Ralph is an odd creature; he was raised to be both English and American, and, as a result, is really neither.
Isabel amused him more than she suspected – the effect she produced upon people was often different from what she supposed – and he frequently gave himself the pleasure of making her chatter. It was by this term that he qualified her conversation, which had much of the "point" observable in that of the young ladies of her country, to whom the ear of the world is more directly presented than to their sisters in other lands. Like the mass of American girls Isabel had been encouraged to express herself; her remarks had been attended to; she had been expected to have emotions and opinions. (6.3)
Again, the question of the American young lady arises. One imagines, from Mr. Touchett’s opinions, that they are quite different – and more independent on the whole – than the young women of Europe.
"Gracious," Isabel exclaimed; "how many classes have they? About fifty, I suppose."
"Well, I don't know that I ever counted them. I never took much notice of the classes. That's the advantage of being an American here; you don't belong to any class." (6.4)

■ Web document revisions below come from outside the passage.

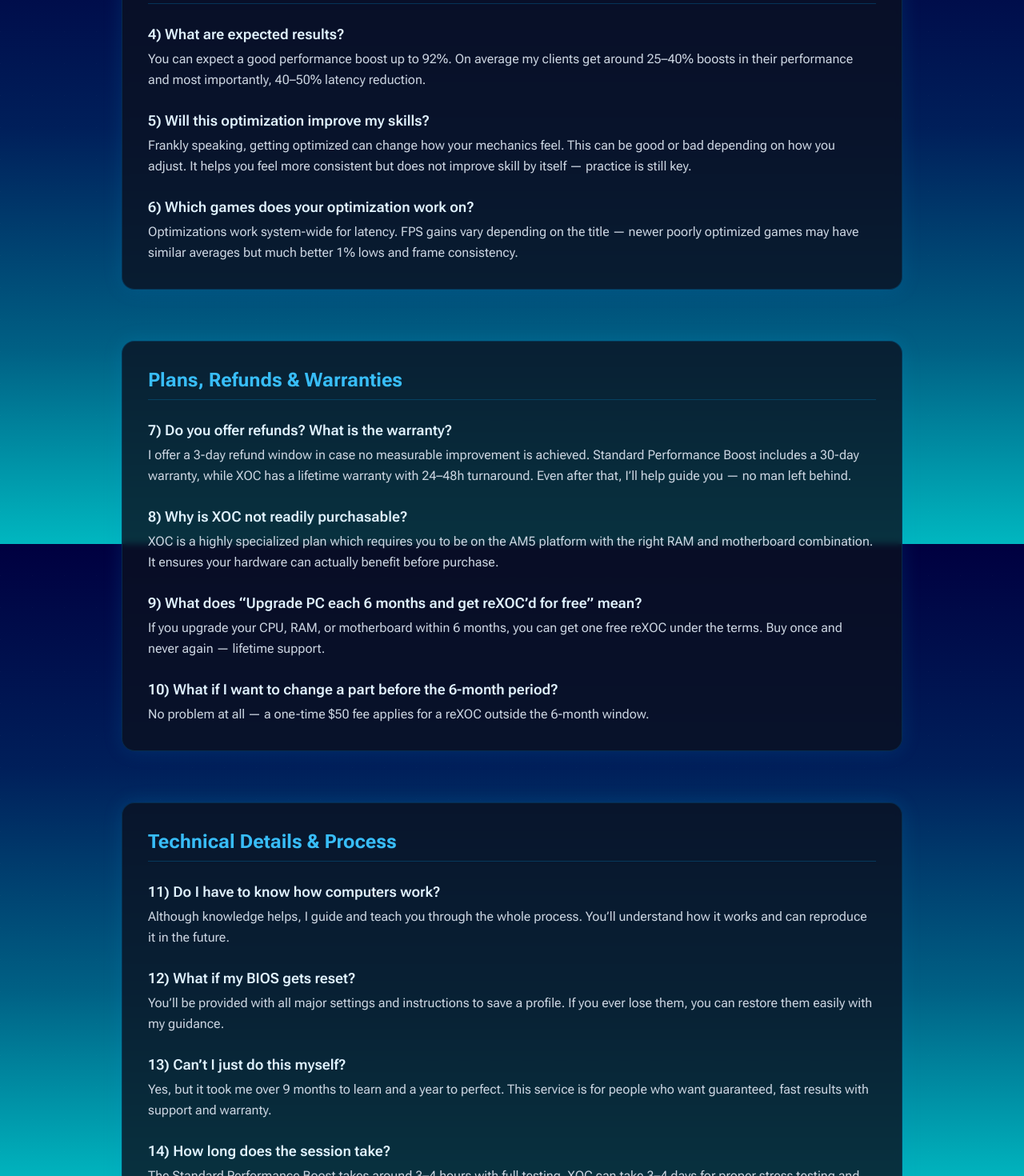
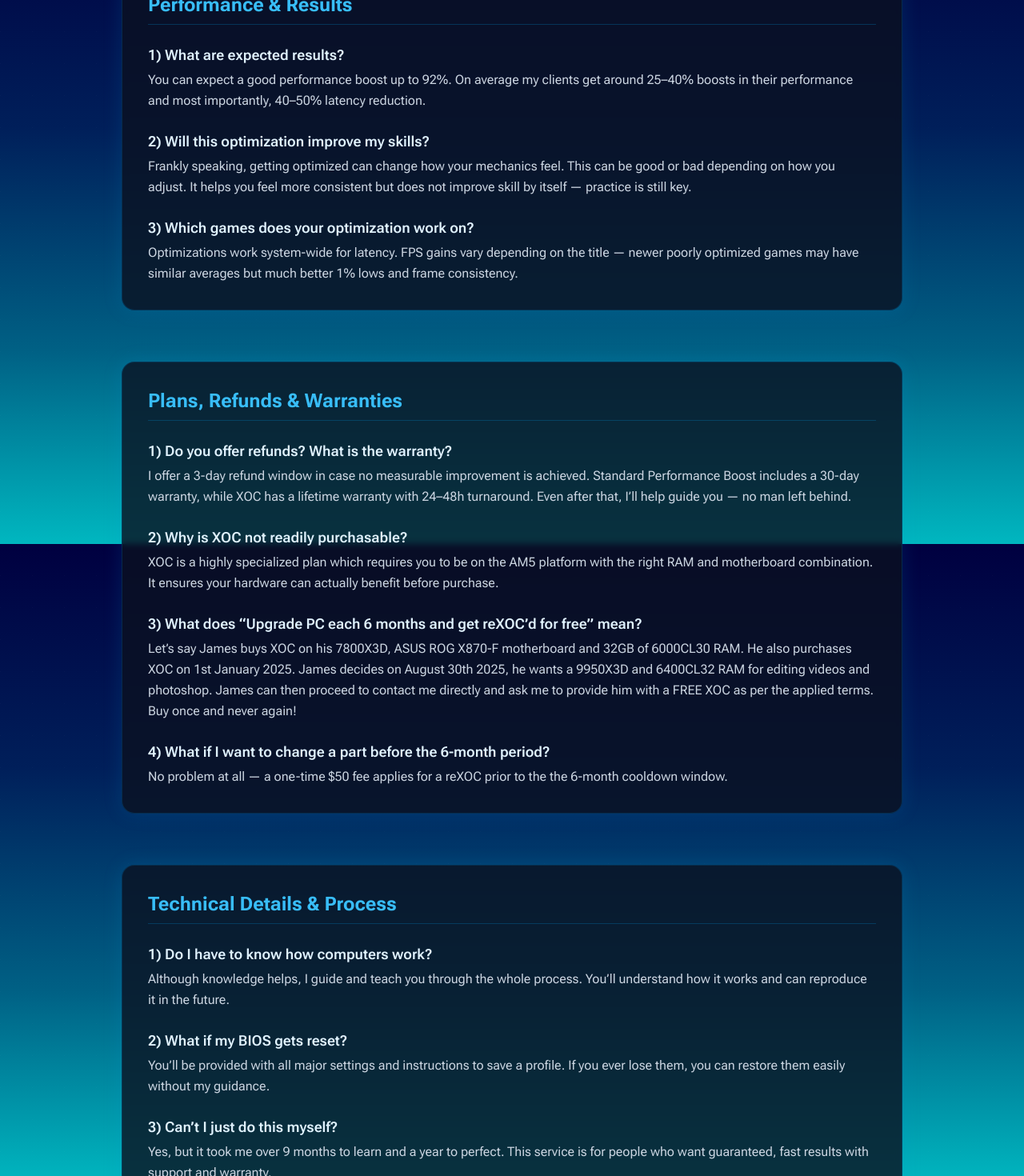
Before and after one commit to LoaiMaher/rooindustries, a React (Create React App) app: page /faq in a window 1280 px wide. Shown: the part 920-2390 px from the top of the page at 80% size. Built offline with nearby package versions, Linux system fonts and the light colour scheme.

Commit message:
faqs edits

```diff
--- a/src/components/Faq.jsx
+++ b/src/components/Faq.jsx
@@ -26,7 +26,9 @@ export default function Faq() {
               </h4>
               <p className="mt-1">
                 As seen on the front page and reviews page, I have vast
-                knowledge about PC hardware. I’ve worked with companies like
+                knowledge about PC hardware. I am ahead of the game as I receive
+                exclusive products from companies for testing such as
+                motherboard, memory and CPUs.I’ve worked with companies like
                 Gigabyte and helped them test their products while also
                 achieving a global spot for overclocking.
               </p>
@@ -67,7 +69,7 @@ export default function Faq() {
           <div className="space-y-6 text-slate-300 leading-relaxed">
             <div>
               <h4 className="text-lg font-semibold text-sky-100">
-                4) What are expected results?
+                1) What are expected results?
               </h4>
               <p className="mt-1">
                 You can expect a good performance boost up to 92%. On average my
@@ -78,7 +80,7 @@ export default function Faq() {
 
             <div>
               <h4 className="text-lg font-semibold text-sky-100">
-                5) Will this optimization improve my skills?
+                2) Will this optimization improve my skills?
               </h4>
               <p className="mt-1">
                 Frankly speaking, getting optimized can change how your
@@ -90,7 +92,7 @@ export default function Faq() {
 
             <div>
               <h4 className="text-lg font-semibold text-sky-100">
-                6) Which games does your optimization work on?
+                3) Which games does your optimization work on?
               </h4>
               <p className="mt-1">
                 Optimizations work system-wide for latency. FPS gains vary
@@ -109,7 +111,7 @@ export default function Faq() {
           <div className="space-y-6 text-slate-300 leading-relaxed">
             <div>
               <h4 className="text-lg font-semibold text-sky-100">
-                7) Do you offer refunds? What is the warranty?
+                1) Do you offer refunds? What is the warranty?
               </h4>
               <p className="mt-1">
                 I offer a 3-day refund window in case no measurable improvement
@@ -122,7 +124,7 @@ export default function Faq() {
 
             <div>
               <h4 className="text-lg font-semibold text-sky-100">
-                8) Why is XOC not readily purchasable?
+                2) Why is XOC not readily purchasable?
               </h4>
               <p className="mt-1">
                 XOC is a highly specialized plan which requires you to be on the
@@ -133,23 +135,27 @@ export default function Faq() {
 
             <div>
               <h4 className="text-lg font-semibold text-sky-100">
-                9) What does “Upgrade PC each 6 months and get reXOC’d for free”
+                3) What does “Upgrade PC each 6 months and get reXOC’d for free”
                 mean?
               </h4>
               <p className="mt-1">
-                If you upgrade your CPU, RAM, or motherboard within 6 months,
-                you can get one free reXOC under the terms. Buy once and never
-                again — lifetime support.
+                Let’s say James buys XOC on his 7800X3D, ASUS ROG X870-F
+                motherboard and 32GB of 6000CL30 RAM. He also purchases XOC on
+                1st January 2025. James decides on August 30th 2025, he wants a
+                9950X3D and 6400CL32 RAM for editing videos and photoshop. James
+                can then proceed to contact me directly and ask me to provide
+                him with a FREE XOC as per the applied terms. Buy once and never
+                again!
               </p>
             </div>
 
             <div>
               <h4 className="text-lg font-semibold text-sky-100">
-                10) What if I want to change a part before the 6-month period?
+                4) What if I want to change a part before the 6-month period?
               </h4>
               <p className="mt-1">
-                No problem at all — a one-time $50 fee applies for a reXOC
-                outside the 6-month window.
+                No problem at all — a one-time $50 fee applies for a reXOC prior
+                to the the 6-month cooldown window.
               </p>
             </div>
           </div>
@@ -163,7 +169,7 @@ export default function Faq() {
           <div className="space-y-6 text-slate-300 leading-relaxed">
             <div>
               <h4 className="text-lg font-semibold text-sky-100">
-                11) Do I have to know how computers work?
+                1) Do I have to know how computers work?
               </h4>
               <p className="mt-1">
                 Although knowledge helps, I guide and teach you through the
@@ -174,18 +180,18 @@ export default function Faq() {
 
             <div>
               <h4 className="text-lg font-semibold text-sky-100">
-                12) What if my BIOS gets reset?
+                2) What if my BIOS gets reset?
               </h4>
               <p className="mt-1">
                 You’ll be provided with all major settings and instructions to
                 save a profile. If you ever lose them, you can restore them
-                easily with my guidance.
+                easily without my guidance.
               </p>
             </div>
 
             <div>
               <h4 className="text-lg font-semibold text-sky-100">
-                13) Can’t I just do this myself?
+                3) Can’t I just do this myself?
               </h4>
               <p className="mt-1">
                 Yes, but it took me over 9 months to learn and a year to
@@ -196,7 +202,7 @@ export default function Faq() {
 
             <div>
               <h4 className="text-lg font-semibold text-sky-100">
-                14) How long does the session take?
+                4) How long does the session take?
               </h4>
               <p className="mt-1">
                 The Standard Performance Boost takes around 3–4 hours with full
@@ -207,7 +213,7 @@ export default function Faq() {
 
             <div>
               <h4 className="text-lg font-semibold text-sky-100">
-                15) What software do you use? Is it trusted?
+                5) What software do you use? Is it trusted?
               </h4>
               <p className="mt-1">
                 I use RustDesk for remote control, ZenTimings for memory timing
@@ -227,7 +233,7 @@ export default function Faq() {
           <div className="space-y-6 text-slate-300 leading-relaxed">
             <div>
               <h4 className="text-lg font-semibold text-sky-100">
-                16) What kind of hardware is not supported?
+                1) What kind of hardware is not supported?
               </h4>
               <p className="mt-1">
                 Currently I do not work with laptops or Intel locked CPUs (F
@@ -238,7 +244,7 @@ export default function Faq() {
 
             <div>
               <h4 className="text-lg font-semibold text-sky-100">
-                17) Why synthetic benchmarks and not CapFrameX or LatencyMon?
+                2) Why synthetic benchmarks and not CapFrameX or LatencyMon?
               </h4>
               <p className="mt-1">
                 CapFrameX and LatencyMon can sometimes produce inconsistent
@@ -249,7 +255,7 @@ export default function Faq() {
 
             <div>
               <h4 className="text-lg font-semibold text-sky-100">
-                18) Why are OS optimizations limited?
+                3) Why are OS optimizations limited?
               </h4>
               <p className="mt-1">
                 Any custom OS with small fine-tuned tweaks is more than enough.
@@ -260,7 +266,7 @@ export default function Faq() {
 
             <div>
               <h4 className="text-lg font-semibold text-sky-100">
-                19) Why is my process count still high?
+                4) Why is my process count still high?
               </h4>
               <p className="mt-1">
                 Process count has minimal impact on real performance. Still, I
```
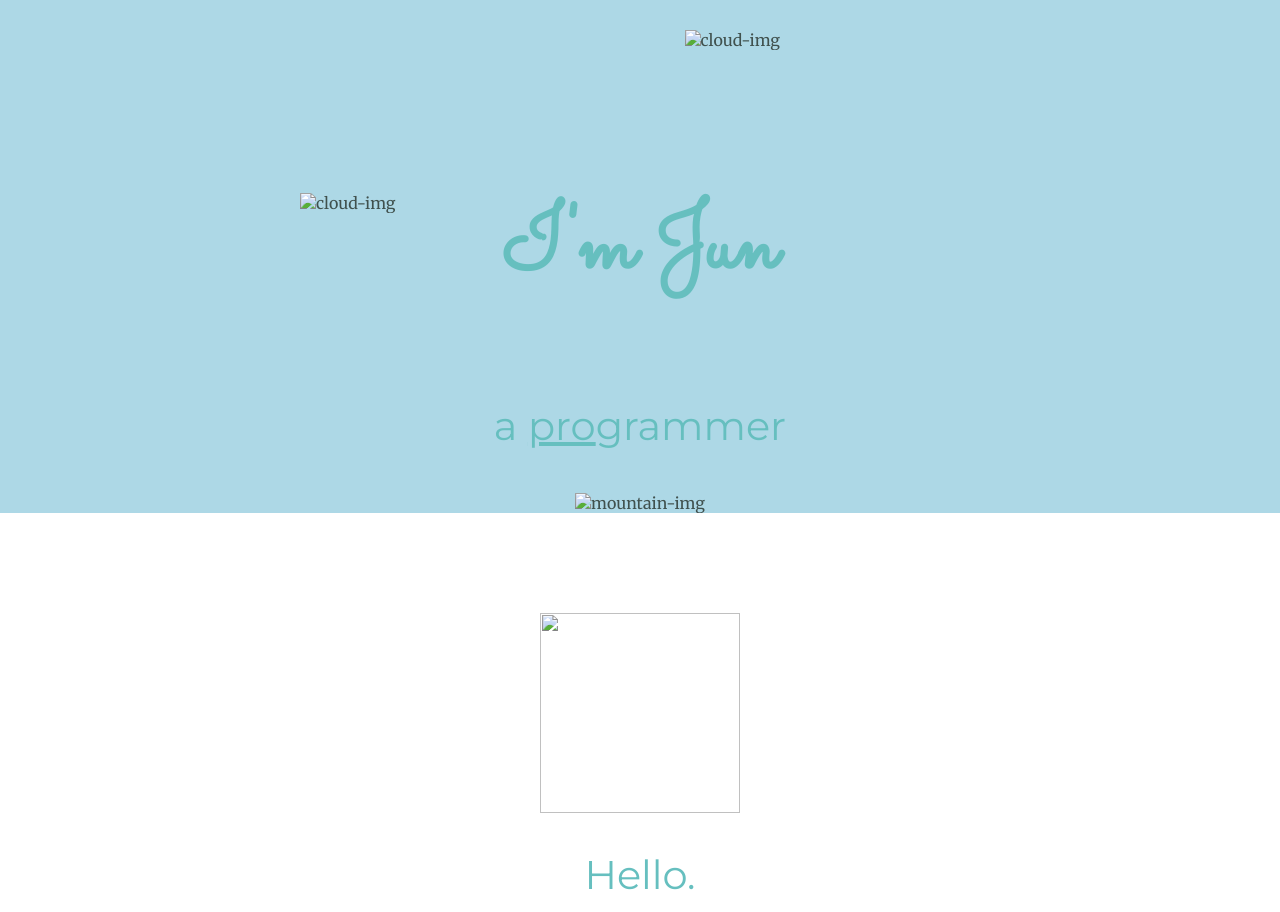
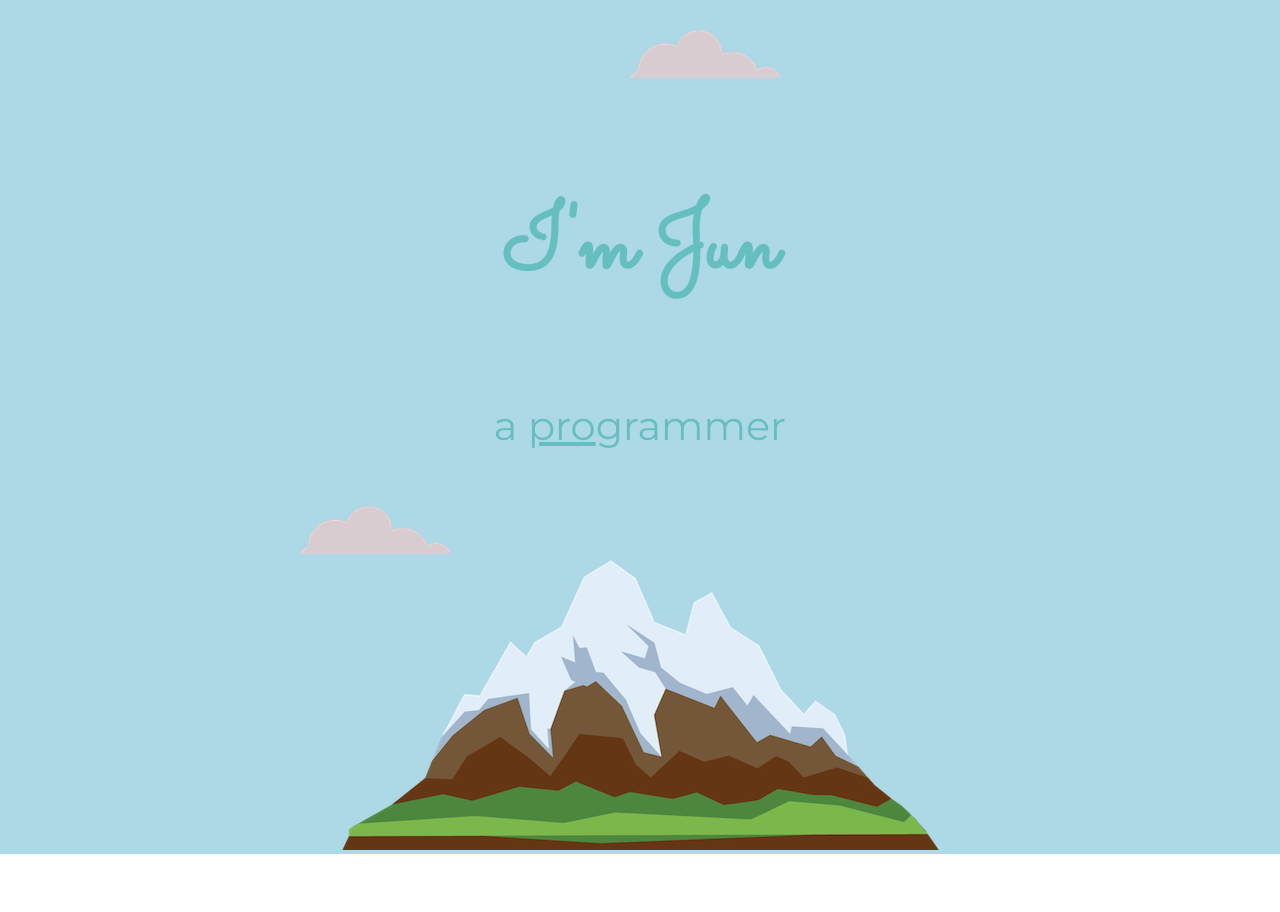
Before and after one commit to techsavvy2022/it-s_me_jun, a plain HTML site: page index.html in a window 1280 px wide. Shown: the top 912 px of the page. Drawn offline with Linux system fonts and the light colour scheme; the site is published under a folder, as on GitHub Pages, so addresses that start at the root find nothing.

Commit message:
my images

```diff
--- a/index.html
+++ b/index.html
@@ -16,15 +16,15 @@
   </head>
   <body>
     <div class="top-container">
-      <img class="cloud-top" src="/images/cloud.png" alt="cloud-img" />
+      <img class="cloud-top" src="images/cloud.png" alt="cloud-img" />
       <h1>I'm Jun</h1>
       <h2>a <span class="pro">pro</span>grammer</h2>
-      <img class="cloud-bottom" src="/images/cloud.png" alt="cloud-img" />
-      <img class="mountain" src="/images/mountain.png" alt="mountain-img" />
+      <img class="cloud-bottom" src="images/cloud.png" alt="cloud-img" />
+      <img class="mountain" src="images/mountain.png" alt="mountain-img" />
     </div>
     <div class="middle-container">
       <div class="profile">
-        <img src="/images/cris.png" width="200px" height="200px" alt="" />
+        <img src="images/cris.png" width="200px" height="200px" alt="" />
         <h2>Hello.</h2>
         <p class="intro">
           I am a student in Full Stack web development my instructor is Ms.
@@ -49,7 +49,7 @@
           </p>
         </div>
         <div class="skill-row">
-          <img class="css3" src="/images/css.png" alt="css-img" />
+          <img class="css3" src="images/css.png" alt="css-img" />
           <h3>CSS 3</h3>
           <p>
             Lorem ipsum dolor, sit amet consectetur adipisicing elit. Tenetur
```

Finally, the question of the role of the American expatriate arises. Mr. Touchett is pleased that they have no real social role or class, while other characters, we imagine, are less pleased with this.